What needs to be done:
Your reply should reproduce each line below exactly and carry none of the pictures.

Given information:

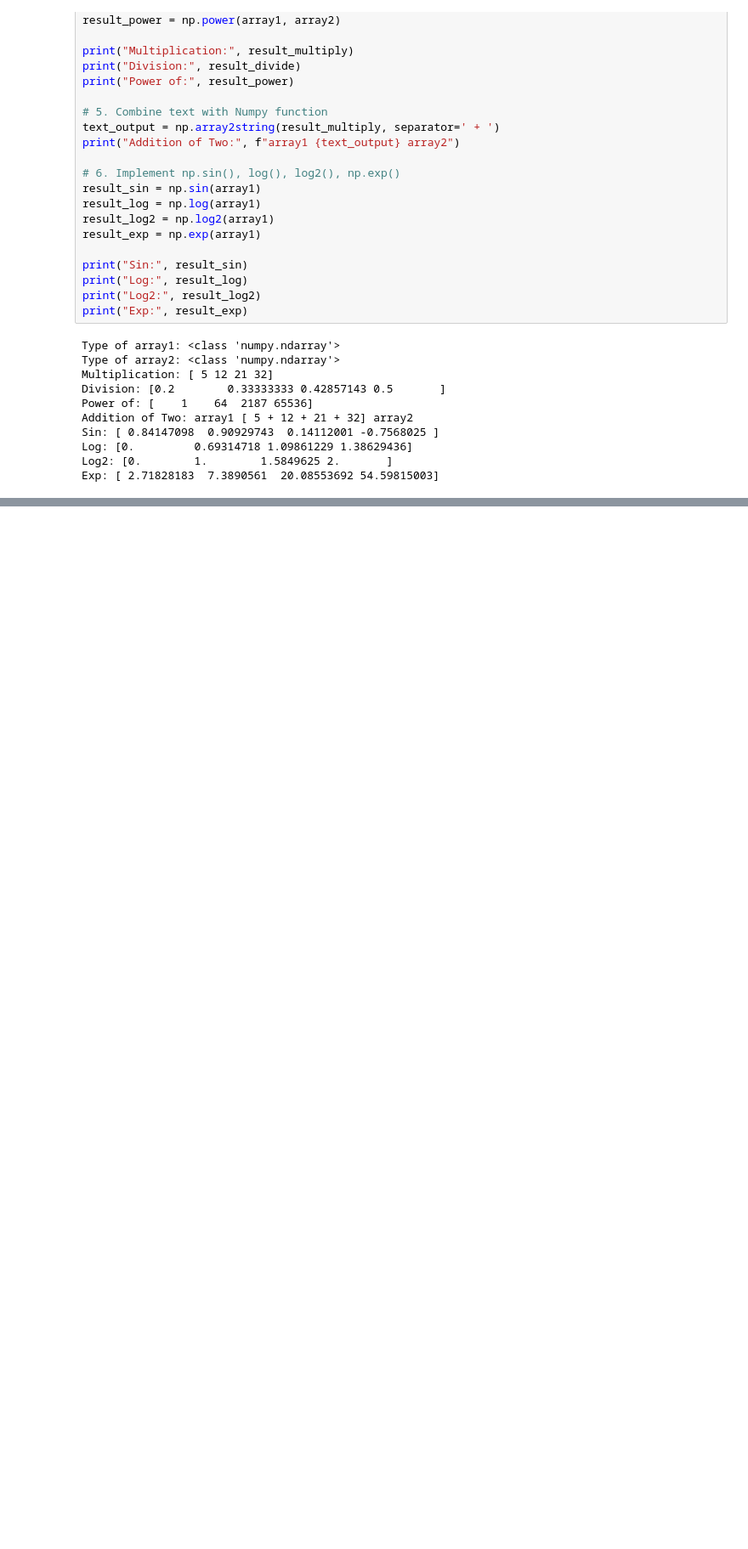
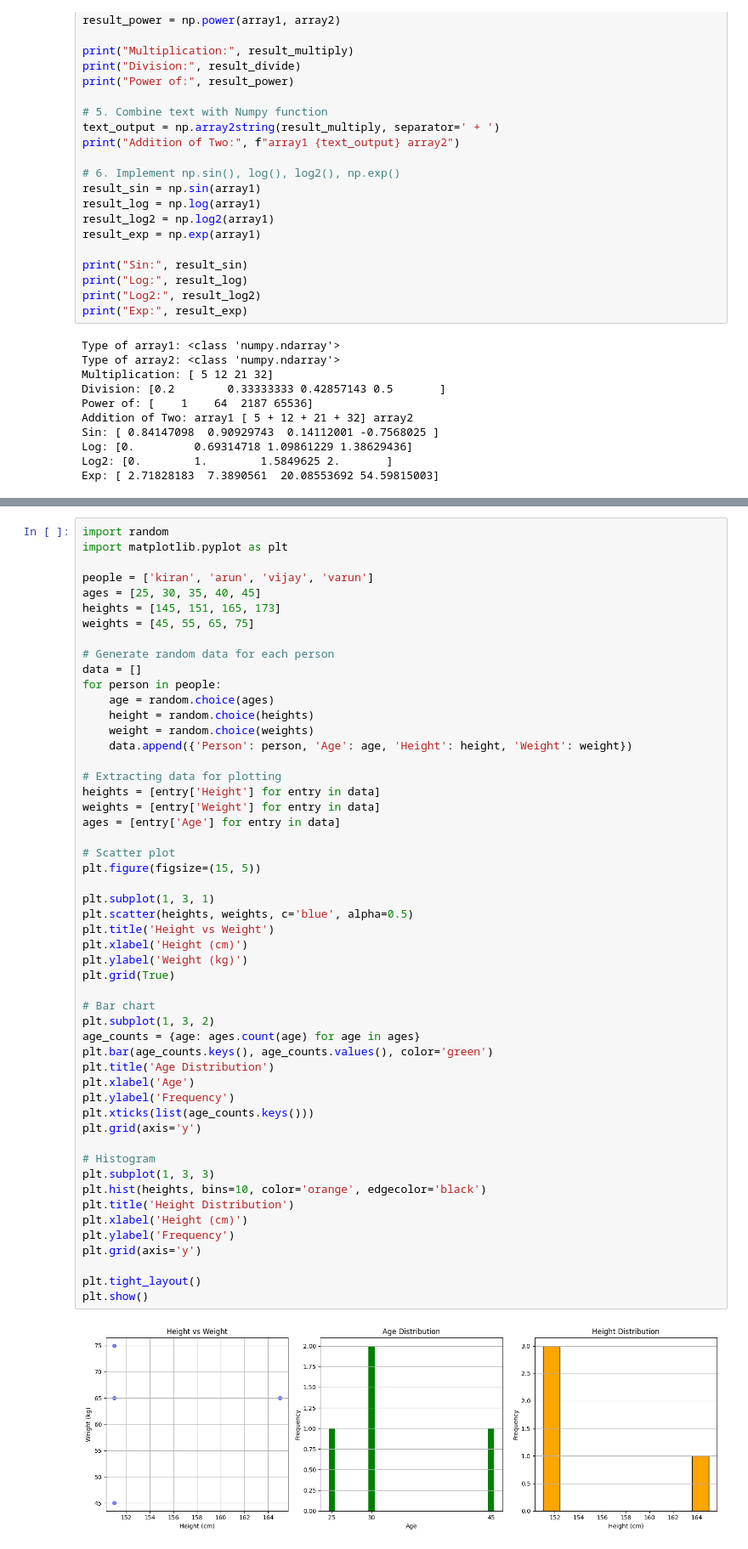
Before and after one commit to Aksh-404/Batch-5-AIML-LAB, a Jupyter notebook: Assignment1.ipynb, the cells around one changed output, grey strips where cells are left out. Shown at 85% size. Drawn from its saved outputs; the diff is of its cells as text; blank space fills up the shorter version.

```diff
--- a/Assignment1.ipynb
+++ b/Assignment1.ipynb
@@ -55,0 +58,54 @@ Exp: [ 2.71828183  7.3890561  20.08553692 54.59815003]
+# %%
+import random
+import matplotlib.pyplot as plt
+
+people = ['kiran', 'arun', 'vijay', 'varun']
+ages = [25, 30, 35, 40, 45]
+heights = [145, 151, 165, 173]
+weights = [45, 55, 65, 75]
+
+# Generate random data for each person
+data = []
+for person in people:
+    age = random.choice(ages)
+    height = random.choice(heights)
+    weight = random.choice(weights)
+    data.append({'Person': person, 'Age': age, 'Height': height, 'Weight': weight})
+
+# Extracting data for plotting
+heights = [entry['Height'] for entry in data]
+weights = [entry['Weight'] for entry in data]
+ages = [entry['Age'] for entry in data]
+
+# Scatter plot
+plt.figure(figsize=(15, 5))
+
+plt.subplot(1, 3, 1)
+plt.scatter(heights, weights, c='blue', alpha=0.5)
+plt.title('Height vs Weight')
+plt.xlabel('Height (cm)')
+plt.ylabel('Weight (kg)')
+plt.grid(True)
+
+# Bar chart
+plt.subplot(1, 3, 2)
+age_counts = {age: ages.count(age) for age in ages}
+plt.bar(age_counts.keys(), age_counts.values(), color='green')
+plt.title('Age Distribution')
+plt.xlabel('Age')
+plt.ylabel('Frequency')
+plt.xticks(list(age_counts.keys()))
+plt.grid(axis='y')
+
+# Histogram
+plt.subplot(1, 3, 3)
+plt.hist(heights, bins=10, color='orange', edgecolor='black')
+plt.title('Height Distribution')
+plt.xlabel('Height (cm)')
+plt.ylabel('Frequency')
+plt.grid(axis='y')
+
+plt.tight_layout()
+plt.show()
+# %% [output]
+[figure, added]
```
Also changed, not shown: parts of 1 cell of this notebook.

Task response:
Before and after one commit to Aksh-404/Batch-5-AIML-LAB, a Jupyter notebook: Assignment1.ipynb, the cells around one changed output, grey strips where cells are left out. Shown at 85% size. Drawn from its saved outputs; the diff is of its cells as text; blank space fills up the shorter version.

```diff
--- a/Assignment1.ipynb
+++ b/Assignment1.ipynb
@@ -55,0 +58,54 @@ Exp: [ 2.71828183  7.3890561  20.08553692 54.59815003]
+# %%
+import random
+import matplotlib.pyplot as plt
+
+people = ['kiran', 'arun', 'vijay', 'varun']
+ages = [25, 30, 35, 40, 45]
+heights = [145, 151, 165, 173]
+weights = [45, 55, 65, 75]
+
+# Generate random data for each person
+data = []
+for person in people:
+    age = random.choice(ages)
+    height = random.choice(heights)
+    weight = random.choice(weights)
+    data.append({'Person': person, 'Age': age, 'Height': height, 'Weight': weight})
+
+# Extracting data for plotting
+heights = [entry['Height'] for entry in data]
+weights = [entry['Weight'] for entry in data]
+ages = [entry['Age'] for entry in data]
+
+# Scatter plot
+plt.figure(figsize=(15, 5))
+
+plt.subplot(1, 3, 1)
+plt.scatter(heights, weights, c='blue', alpha=0.5)
+plt.title('Height vs Weight')
+plt.xlabel('Height (cm)')
+plt.ylabel('Weight (kg)')
+plt.grid(True)
+
+# Bar chart
+plt.subplot(1, 3, 2)
+age_counts = {age: ages.count(age) for age in ages}
+plt.bar(age_counts.keys(), age_counts.values(), color='green')
+plt.title('Age Distribution')
+plt.xlabel('Age')
+plt.ylabel('Frequency')
+plt.xticks(list(age_counts.keys()))
+plt.grid(axis='y')
+
+# Histogram
+plt.subplot(1, 3, 3)
+plt.hist(heights, bins=10, color='orange', edgecolor='black')
+plt.title('Height Distribution')
+plt.xlabel('Height (cm)')
+plt.ylabel('Frequency')
+plt.grid(axis='y')
+
+plt.tight_layout()
+plt.show()
+# %% [output]
+[figure, added]
```
Also changed, not shown: parts of 1 cell of this notebook.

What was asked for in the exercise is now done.